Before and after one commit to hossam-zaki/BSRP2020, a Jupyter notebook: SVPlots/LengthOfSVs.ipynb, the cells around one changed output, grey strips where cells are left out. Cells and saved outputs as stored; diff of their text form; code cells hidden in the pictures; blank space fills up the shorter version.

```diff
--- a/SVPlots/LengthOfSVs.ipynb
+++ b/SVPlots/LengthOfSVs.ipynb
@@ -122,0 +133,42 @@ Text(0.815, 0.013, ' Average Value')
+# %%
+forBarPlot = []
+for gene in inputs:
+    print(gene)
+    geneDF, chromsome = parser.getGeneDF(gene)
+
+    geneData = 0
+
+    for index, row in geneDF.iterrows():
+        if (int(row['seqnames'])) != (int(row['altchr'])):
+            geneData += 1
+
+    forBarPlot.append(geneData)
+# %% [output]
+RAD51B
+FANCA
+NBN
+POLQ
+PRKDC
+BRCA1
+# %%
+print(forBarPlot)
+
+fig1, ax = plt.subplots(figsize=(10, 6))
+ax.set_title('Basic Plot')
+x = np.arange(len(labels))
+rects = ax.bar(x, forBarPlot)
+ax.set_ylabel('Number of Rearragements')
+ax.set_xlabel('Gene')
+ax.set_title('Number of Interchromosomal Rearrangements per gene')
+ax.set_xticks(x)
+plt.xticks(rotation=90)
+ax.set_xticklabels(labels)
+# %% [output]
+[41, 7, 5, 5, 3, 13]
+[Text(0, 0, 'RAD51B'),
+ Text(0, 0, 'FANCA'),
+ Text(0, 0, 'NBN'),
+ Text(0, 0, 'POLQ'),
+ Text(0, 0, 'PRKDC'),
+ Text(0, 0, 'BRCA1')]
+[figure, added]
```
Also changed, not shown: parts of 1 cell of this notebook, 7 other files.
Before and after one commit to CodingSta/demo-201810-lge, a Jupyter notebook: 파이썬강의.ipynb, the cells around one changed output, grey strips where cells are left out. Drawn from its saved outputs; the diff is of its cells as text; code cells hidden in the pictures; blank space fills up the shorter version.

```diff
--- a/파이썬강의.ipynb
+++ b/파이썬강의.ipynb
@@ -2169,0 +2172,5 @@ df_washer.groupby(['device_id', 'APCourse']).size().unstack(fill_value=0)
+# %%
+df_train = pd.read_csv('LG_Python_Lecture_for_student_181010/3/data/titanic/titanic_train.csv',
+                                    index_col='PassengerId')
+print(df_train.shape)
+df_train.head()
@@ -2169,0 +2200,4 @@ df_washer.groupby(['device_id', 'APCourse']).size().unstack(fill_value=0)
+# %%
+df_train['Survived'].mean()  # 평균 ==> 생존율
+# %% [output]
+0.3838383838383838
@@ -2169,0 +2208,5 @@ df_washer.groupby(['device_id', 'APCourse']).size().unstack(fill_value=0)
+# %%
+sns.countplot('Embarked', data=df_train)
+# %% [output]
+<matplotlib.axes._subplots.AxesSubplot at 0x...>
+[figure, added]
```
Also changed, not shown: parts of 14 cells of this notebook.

**Prompt**
Only a number is wanted here: how many lines of the records above include the string "geneDF"?

**Exercise output**
2